And what a good decision that was! The Albright-Knox, which I had never heard of, turns out to be a gem of a museum with perhaps the highest quality-per-picture ratio of any gallery I've ever visited. We walked first into the modern art wing, and it was the Greatest Hits Collection: a Jackson Pollock, a Mark Rothko, a Robert Motherwell, a Willem deKooning, an Agnes Martin, a Clyfford Still, the biggest Robert Rauschenberg I've ever seen, a Jasper Johns, an Arshile Gorky, a Jo Baer, and Arthur Dove, a Georgia O'Keeffe, and all of them fine pictures, not just early or mediocre works.
I've seen a lot of Still's work over the years in one place or another, and he's not an easy artist to like. Many of his shapes are jittery and awkward and you're not sure what you're supposed to be seeing. I am particularly fond of the paintings where little things are happening on the margins, as though the camera was pointed way off to the side and caught only a glimpse of some activity that must forever be a mystery.
Clyfford Still, November 1954, 1954
We walked through a stairwell on our way to the Still exhibit and found it transformed into a workroom where a team is installing a Sol LeWitt wall drawing.
Sarah Sze, Second Means of Egress (Orange), 2004 (with hand for scale)
Alberto Giacometti, Man Walking (Version 1) 1960, and Piet Mondrian, Composition No. 11, 1942

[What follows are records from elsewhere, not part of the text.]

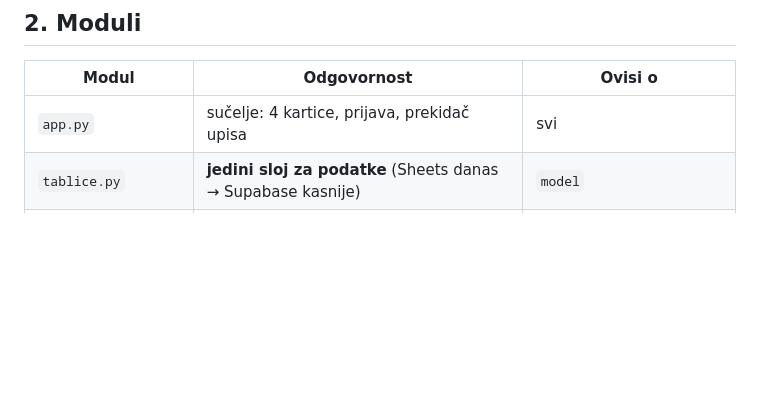
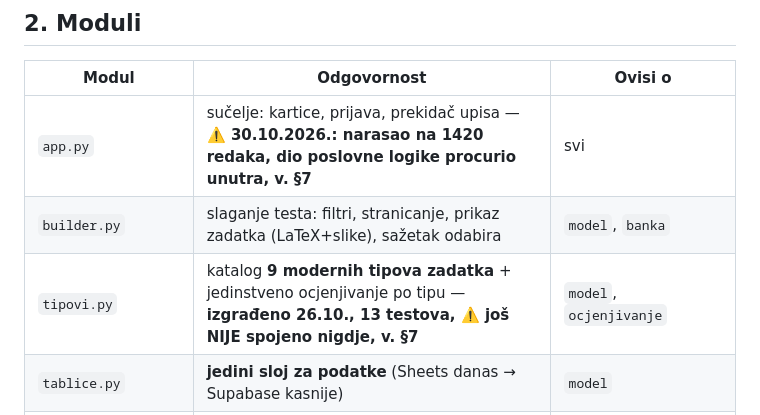
Before and after one commit to cakipoduka/caki-testovi, a Markdown page: upute/ARHITEKTURA.md, the part around one of its changes. Rendered like a GitHub page; blank space fills up the shorter version.

```diff
--- a/upute/ARHITEKTURA.md
+++ b/upute/ARHITEKTURA.md
@@ -19,7 +19,9 @@
 
 | Modul | Odgovornost | Ovisi o |
 |---|---|---|
-| `app.py` | sučelje: 4 kartice, prijava, prekidač upisa | svi |
+| `app.py` | sučelje: kartice, prijava, prekidač upisa — **⚠️ 30.10.2026.: narasao na 1420 redaka, dio poslovne logike procurio unutra, v. §7** | svi |
+| `builder.py` | slaganje testa: filtri, stranicanje, prikaz zadatka (LaTeX+slike), sažetak odabira | `model`, `banka` |
+| `tipovi.py` | katalog **9 modernih tipova zadatka** + jedinstveno ocjenjivanje po tipu — **izgrađeno 26.10., 13 testova, ⚠️ još NIJE spojeno nigdje, v. §7** | `model`, `ocjenjivanje` |
 | `tablice.py` | **jedini sloj za podatke** (Sheets danas → Supabase kasnije) | `model` |
 | `veza.py` | otvara Sheetove, odabir servisnog računa | `secrets_json` |
 | `secrets_json.py` | tolerantno čitanje JSON-a iz Secrets | — |
```
Also changed, not shown: other parts of upute/ARHITEKTURA.md (+29 -0 lines).
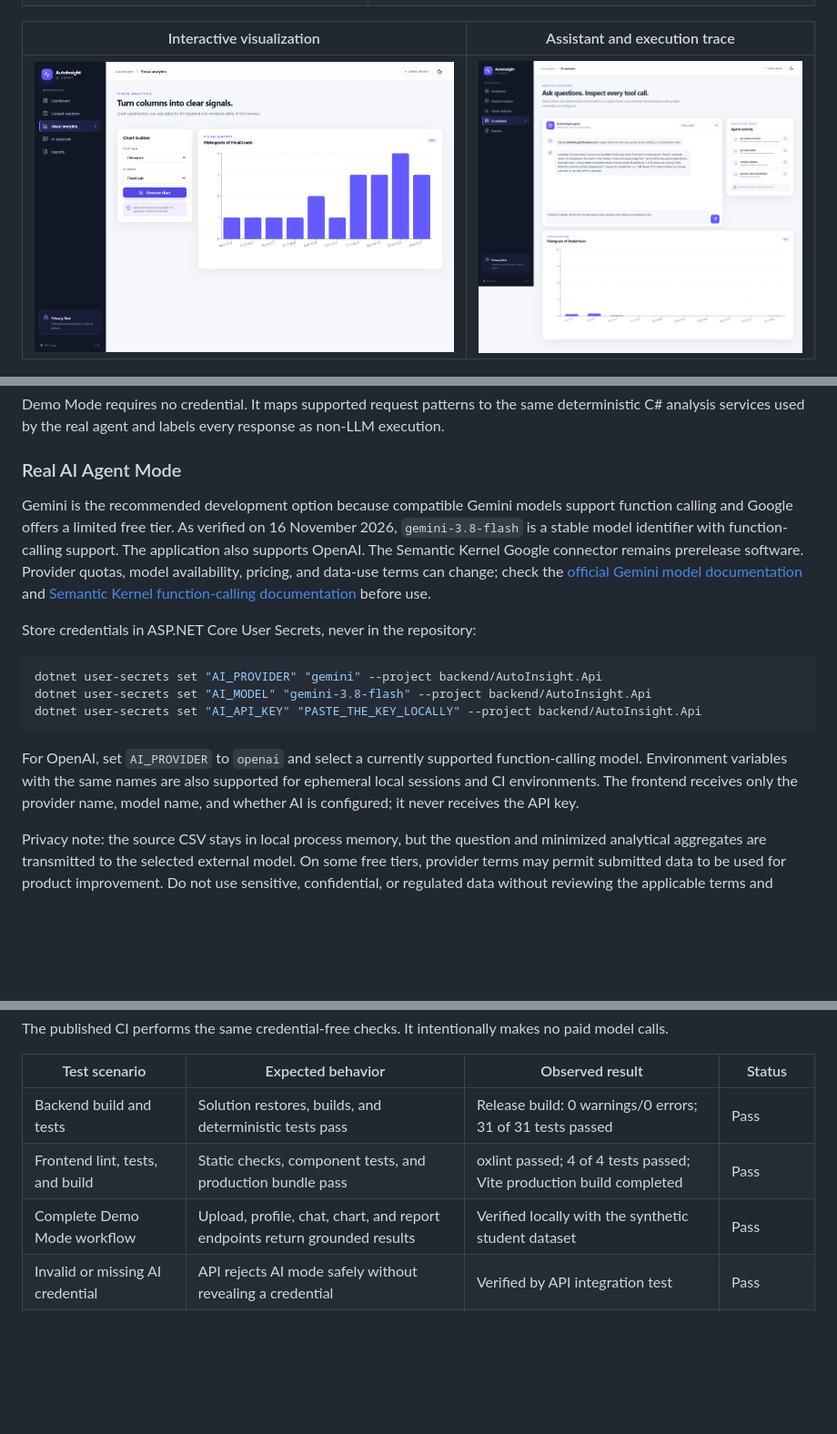
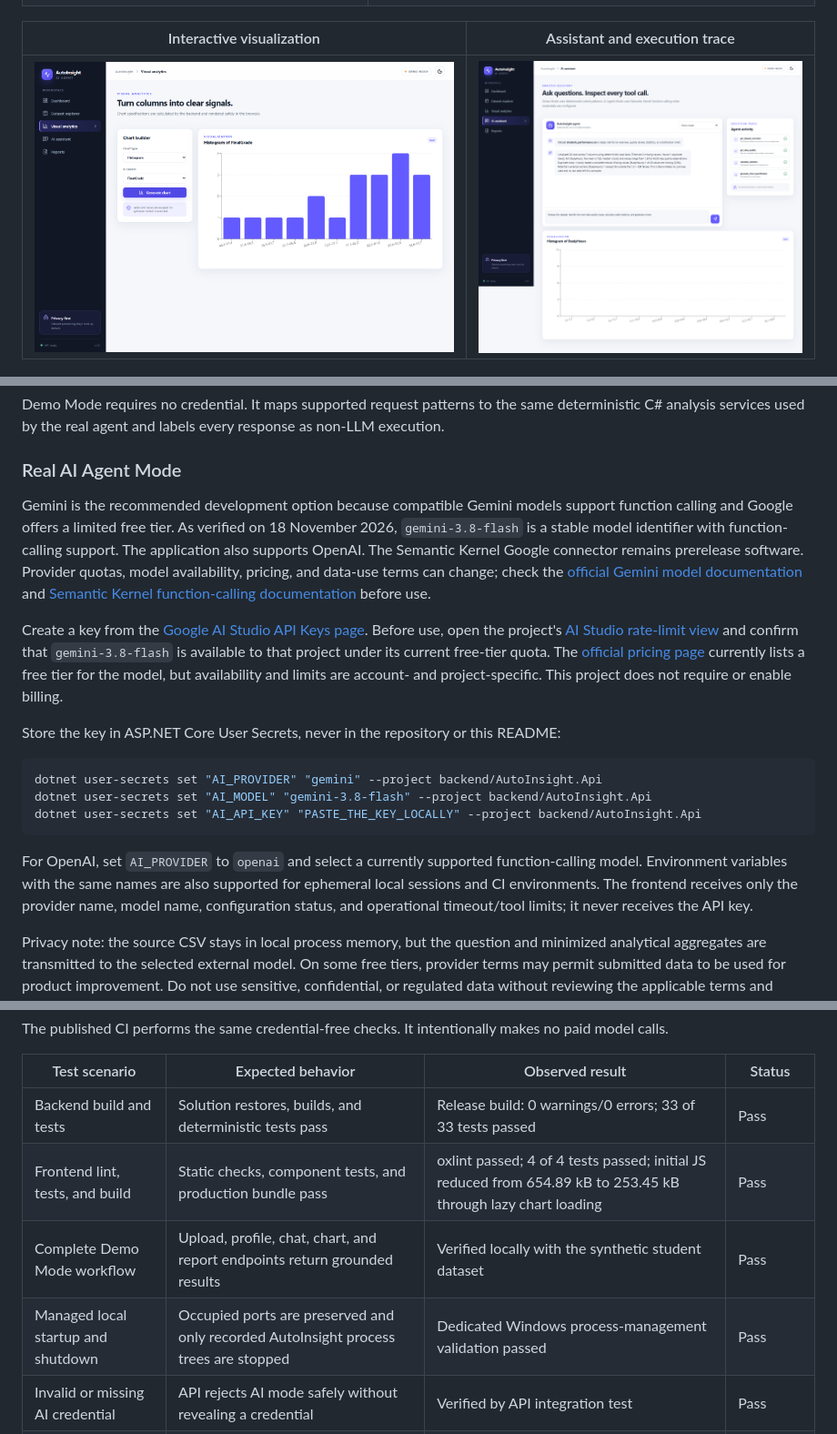
Before and after one commit to Melek-Lahmar/AutoInsight-AI-Agent, a Markdown page: README.md, 3 parts joined by grey strips. Shown at 91% size. Rendered like a GitHub page; pictures changed too: docs/screenshots/ai-assistant-trace.png, docs/screenshots/visualizations.png; blank space fills up the shorter version.

Commit message:
Reduce initial bundle and refresh validation docs

````diff
--- a/README.md
+++ b/README.md
@@ -178,9 +178,11 @@ Demo Mode requires no credential. It maps supported request patterns to the same
 
 ### Real AI Agent Mode
 
-Gemini is the recommended development option because compatible Gemini models support function calling and Google offers a limited free tier. As verified on 16 November 2026, `gemini-3.8-flash` is a stable model identifier with function-calling support. The application also supports OpenAI. The Semantic Kernel Google connector remains prerelease software. Provider quotas, model availability, pricing, and data-use terms can change; check the [official Gemini model documentation](https://ai.google.dev/gemini-api/docs/models/gemini-3.8-flash) and [Semantic Kernel function-calling documentation](https://learn.microsoft.com/semantic-kernel/concepts/ai-services/chat-completion/function-calling/) before use.
+Gemini is the recommended development option because compatible Gemini models support function calling and Google offers a limited free tier. As verified on 18 November 2026, `gemini-3.8-flash` is a stable model identifier with function-calling support. The application also supports OpenAI. The Semantic Kernel Google connector remains prerelease software. Provider quotas, model availability, pricing, and data-use terms can change; check the [official Gemini model documentation](https://ai.google.dev/gemini-api/docs/models/gemini-3.8-flash) and [Semantic Kernel function-calling documentation](https://learn.microsoft.com/semantic-kernel/concepts/ai-services/chat-completion/function-calling/) before use.
 
-Store credentials in ASP.NET Core User Secrets, never in the repository:
+Create a key from the [Google AI Studio API Keys page](https://aistudio.google.com/app/apikey). Before use, open the project's [AI Studio rate-limit view](https://aistudio.google.com/rate-limit) and confirm that `gemini-3.8-flash` is available to that project under its current free-tier quota. The [official pricing page](https://ai.google.dev/gemini-api/docs/pricing) currently lists a free tier for the model, but availability and limits are account- and project-specific. This project does not require or enable billing.
+
+Store the key in ASP.NET Core User Secrets, never in the repository or this README:
 
 ```powershell
 dotnet user-secrets set "AI_PROVIDER" "gemini" --project backend/AutoInsight.Api
@@ -188,7 +190,7 @@ dotnet user-secrets set "AI_MODEL" "gemini-3.8-flash" --project backend/AutoInsi
 dotnet user-secrets set "AI_API_KEY" "PASTE_THE_KEY_LOCALLY" --project backend/AutoInsight.Api
 ```
 
-For OpenAI, set `AI_PROVIDER` to `openai` and select a currently supported function-calling model. Environment variables with the same names are also supported for ephemeral local sessions and CI environments. The frontend receives only the provider name, model name, and whether AI is configured; it never receives the API key.
+For OpenAI, set `AI_PROVIDER` to `openai` and select a currently supported function-calling model. Environment variables with the same names are also supported for ephemeral local sessions and CI environments. The frontend receives only the provider name, model name, configuration status, and operational timeout/tool limits; it never receives the API key.
 
 Privacy note: the source CSV stays in local process memory, but the question and minimized analytical aggregates are transmitted to the selected external model. On some free tiers, provider terms may permit submitted data to be used for product improvement. Do not use sensitive, confidential, or regulated data without reviewing the applicable terms and organizational policy.
 
@@ -232,9 +236,10 @@ The published CI performs the same credential-free checks. It intentionally make
 
 | Test scenario | Expected behavior | Observed result | Status |
 |---|---|---|---|
-| Backend build and tests | Solution restores, builds, and deterministic tests pass | Release build: 0 warnings/0 errors; 31 of 31 tests passed | Pass |
-| Frontend lint, tests, and build | Static checks, component tests, and production bundle pass | oxlint passed; 4 of 4 tests passed; Vite production build completed | Pass |
+| Backend build and tests | Solution restores, builds, and deterministic tests pass | Release build: 0 warnings/0 errors; 33 of 33 tests passed | Pass |
+| Frontend lint, tests, and build | Static checks, component tests, and production bundle pass | oxlint passed; 4 of 4 tests passed; initial JS reduced from 654.89 kB to 253.45 kB through lazy chart loading | Pass |
 | Complete Demo Mode workflow | Upload, profile, chat, chart, and report endpoints return grounded results | Verified locally with the synthetic student dataset | Pass |
+| Managed local startup and shutdown | Occupied ports are preserved and only recorded AutoInsight process trees are stopped | Dedicated Windows process-management validation passed | Pass |
 | Invalid or missing AI credential | API rejects AI mode safely without revealing a credential | Verified by API integration test | Pass |
 | Five genuine model-backed prompts | Semantic Kernel invokes real tools through an external model | Requires a locally supplied provider credential | Not yet verified |
 
````
Also changed, not shown: other parts of README.md (+5 -3 lines), docs/screenshots/dashboard.png, docs/screenshots/dataset-overview.png, docs/screenshots/reports.png, 1 other file.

There are also a bunch of very nice European paintings and sculpture, checking off lots of the big names -- Matisse, Picasso, Giacometti, Monet, Cezanne, Schwitters, Mondrian, Van Gogh, as well as my new boyfriend from Berlin Karl Schmidt-Rottluff. But it's the mid-century American art that steals the show. If you're anywhere near Buffalo make a detour and check out this great museum.